Records from a dataset:
*** Begin section ***
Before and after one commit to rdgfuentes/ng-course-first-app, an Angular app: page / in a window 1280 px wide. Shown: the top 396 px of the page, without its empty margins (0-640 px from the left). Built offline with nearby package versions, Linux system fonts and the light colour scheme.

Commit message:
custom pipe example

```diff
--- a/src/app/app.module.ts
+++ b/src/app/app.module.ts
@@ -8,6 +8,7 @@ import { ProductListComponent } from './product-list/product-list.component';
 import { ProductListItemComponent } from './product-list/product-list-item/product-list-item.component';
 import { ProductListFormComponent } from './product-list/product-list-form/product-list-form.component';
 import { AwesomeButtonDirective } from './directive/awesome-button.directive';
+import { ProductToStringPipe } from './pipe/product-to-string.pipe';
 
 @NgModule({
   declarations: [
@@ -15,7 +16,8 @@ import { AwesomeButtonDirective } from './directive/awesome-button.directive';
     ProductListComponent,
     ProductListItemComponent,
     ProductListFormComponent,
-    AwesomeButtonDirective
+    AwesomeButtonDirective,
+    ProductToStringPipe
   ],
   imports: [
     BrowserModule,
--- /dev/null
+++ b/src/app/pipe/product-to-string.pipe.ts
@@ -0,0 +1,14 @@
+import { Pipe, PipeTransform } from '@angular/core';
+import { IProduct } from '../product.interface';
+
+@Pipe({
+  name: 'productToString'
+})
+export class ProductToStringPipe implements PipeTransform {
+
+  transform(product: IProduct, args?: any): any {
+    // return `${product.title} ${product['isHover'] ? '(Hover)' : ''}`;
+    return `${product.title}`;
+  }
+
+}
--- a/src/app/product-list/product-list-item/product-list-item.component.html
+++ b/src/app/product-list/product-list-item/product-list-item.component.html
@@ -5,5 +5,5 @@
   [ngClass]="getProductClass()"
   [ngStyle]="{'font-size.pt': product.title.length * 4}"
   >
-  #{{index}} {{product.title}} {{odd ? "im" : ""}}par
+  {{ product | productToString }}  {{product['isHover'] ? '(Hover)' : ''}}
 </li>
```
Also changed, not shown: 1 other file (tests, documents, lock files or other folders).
*** End section ***
# WORK INSTRUCTION
Go through the data, and copy each line in which the word "html" appears.

# OUTPUT FOR THIS EXERCISE
--- a/src/app/product-list/product-list-item/product-list-item.component.html
+++ b/src/app/product-list/product-list-item/product-list-item.component.html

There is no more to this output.